> Your task
Take each line from the entries that holds "VALIDATION" and copy it out.

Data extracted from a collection
◇ ◇ ◇ ◇ ◇ ◇ ◇

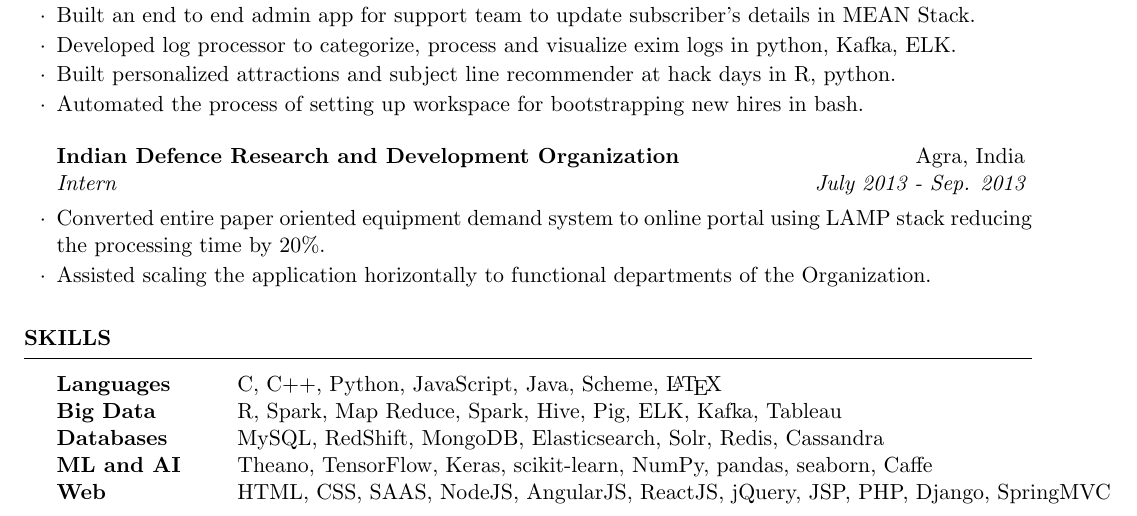
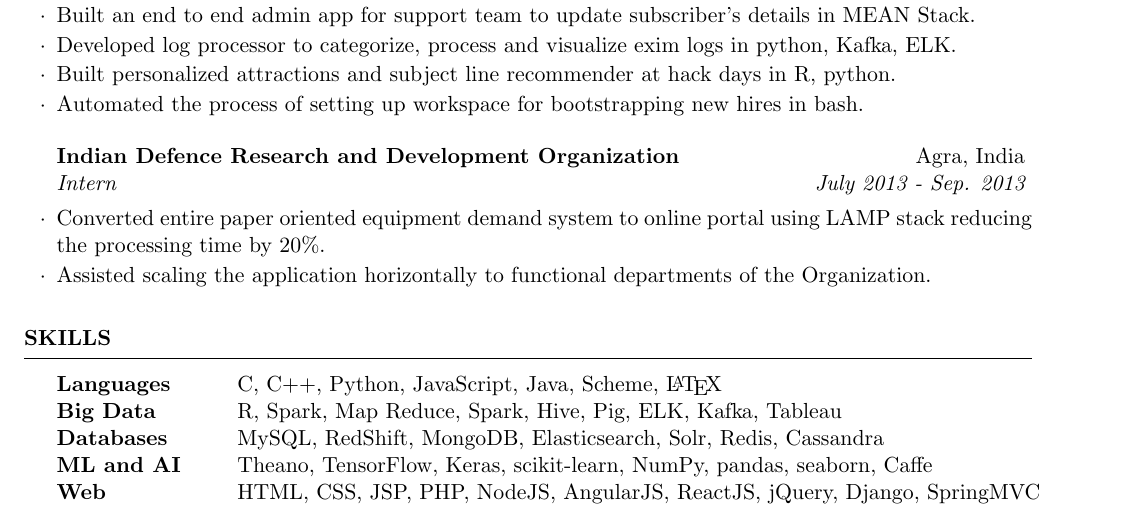
Before and after one commit to singhay/CV, a LaTeX CV (cv_4.tex): part of the page, cut so that both start at the same text. Compiled offline with pdfLaTeX.

Commit message:
Update techincal skills

```diff
--- a/cv_4.tex
+++ b/cv_4.tex
@@ -88,7 +88,7 @@ Languages & C, C$++$, Python, JavaScript, Java, Scheme, \LaTeX \\
 Big Data & R, Spark, Map Reduce, Spark, Hive, Pig, ELK, Kafka, Tableau \\
 Databases & MySQL, RedShift, MongoDB, Elasticsearch, Solr, Redis, Cassandra \\
 ML and AI & Theano, TensorFlow, Keras, scikit-learn, NumPy, pandas, seaborn, Caffe \\
-Web & HTML, CSS, SAAS, NodeJS, AngularJS, ReactJS, jQuery, JSP, PHP, Django, SpringMVC
+Web & HTML, CSS, JSP, PHP, NodeJS, AngularJS, ReactJS, jQuery, Django, SpringMVC
 \end{tabular}
 
 \end{rSection}
```
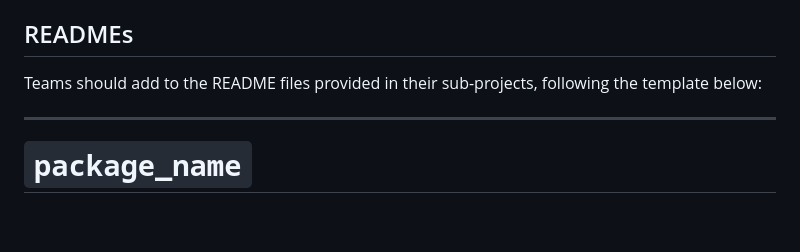
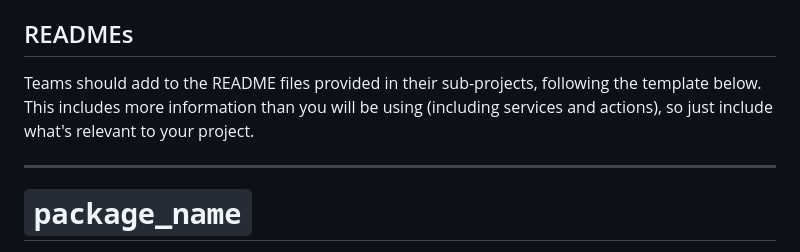
Before and after one commit to Cyclone-Robosub/Software-Onboarding-2026-27, a Markdown page: README.md, the part around the change. Rendered like a GitHub page; blank space fills up the shorter version.

Commit message:
Tweak README instructions wording

```diff
--- a/README.md
+++ b/README.md
@@ -33,7 +33,7 @@ ROS2 documentation can be found [here](https://docs.ros.org/en/jazzy/index.html)
 
 ## READMEs
 
-Teams should add to the README files provided in their sub-projects, following the template below:
+Teams should add to the README files provided in their sub-projects, following the template below. This includes more information than you will be using (including services and actions), so just include what's relevant to your project.
 
 ---
 
```
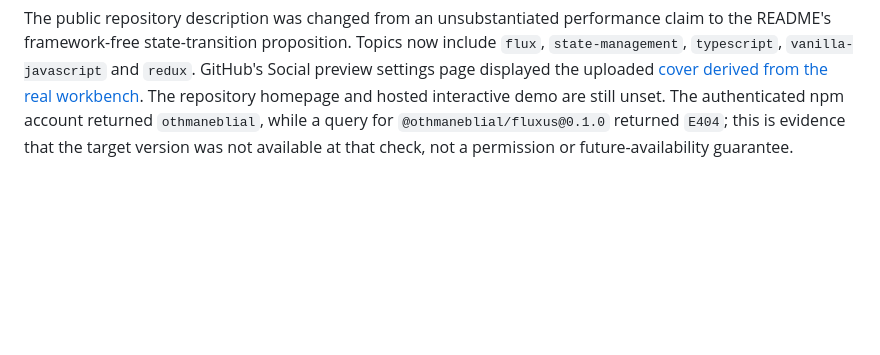
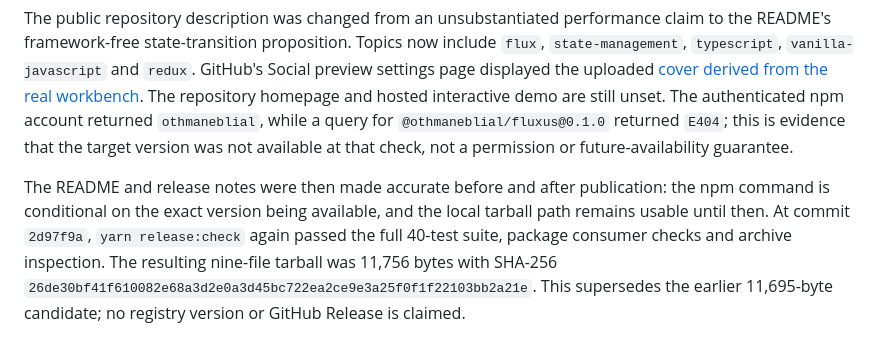
Before and after one commit to OthmaneBlial/fluxus, a Markdown page: docs/VALIDATION.md, the part around the change. GitHub-like rendering; blank space fills up the shorter version.

Commit message:
Record final candidate artifact evidence

```diff
--- a/docs/VALIDATION.md
+++ b/docs/VALIDATION.md
@@ -59,3 +59,5 @@ The [Verify run for `2cf4526`](https://github.com/OthmaneBlial/fluxus/actions/ru
 At clean commit `c775e0c`, `yarn release:check` passed lint, 84 local Markdown links in 24 files, type-check, 40 tests, build and the installed package consumer checks. Its own `npm pack --dry-run` and archive inspection found exactly nine intended files. The generated `release/othmaneblial-fluxus-0.1.0.tgz` was 11,695 bytes; `shasum -a 256 -c release/SHA256SUMS` passed with SHA-256 `9b3283c372a7dd40338e48bd802f2a9c4658d3300793d2972003bc68d78733f8`. The command installed that exact tarball offline in a fresh temporary directory and imported it through CJS and ESM. A targeted inspection of all nine archive files found no private-key header, npm/GitHub token pattern, AWS access key pattern, absolute local user path or `.npmrc` marker; this is not a comprehensive secret audit. The [GitHub Verify run](https://github.com/OthmaneBlial/fluxus/actions/runs/35444973251) for that commit succeeded on both Node 22 and 24. The tarball is local and has not been attached to a GitHub Release or published to npm.
 
 The public repository description was changed from an unsubstantiated performance claim to the README's framework-free state-transition proposition. Topics now include `flux`, `state-management`, `typescript`, `vanilla-javascript` and `redux`. GitHub's Social preview settings page displayed the uploaded [cover derived from the real workbench](assets/README.md). The repository homepage and hosted interactive demo are still unset. The authenticated npm account returned `othmaneblial`, while a query for `@othmaneblial/fluxus@0.1.0` returned `E404`; this is evidence that the target version was not available at that check, not a permission or future-availability guarantee.
+
+The README and release notes were then made accurate before and after publication: the npm command is conditional on the exact version being available, and the local tarball path remains usable until then. At commit `2d97f9a`, `yarn release:check` again passed the full 40-test suite, package consumer checks and archive inspection. The resulting nine-file tarball was 11,756 bytes with SHA-256 `26de30bf41f610082e68a3d2e0a3d45bc722ea2ce9e3a25f0f1f22103bb2a21e`. This supersedes the earlier 11,695-byte candidate; no registry version or GitHub Release is claimed.
```
Also changed, not shown: ROADMAP.md (+1 -1 lines).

◇ ◇ ◇ ◇ ◇ ◇ ◇

> Worked solution
Before and after one commit to OthmaneBlial/fluxus, a Markdown page: docs/VALIDATION.md, the part around the change. GitHub-like rendering; blank space fills up the shorter version.
--- a/docs/VALIDATION.md
+++ b/docs/VALIDATION.md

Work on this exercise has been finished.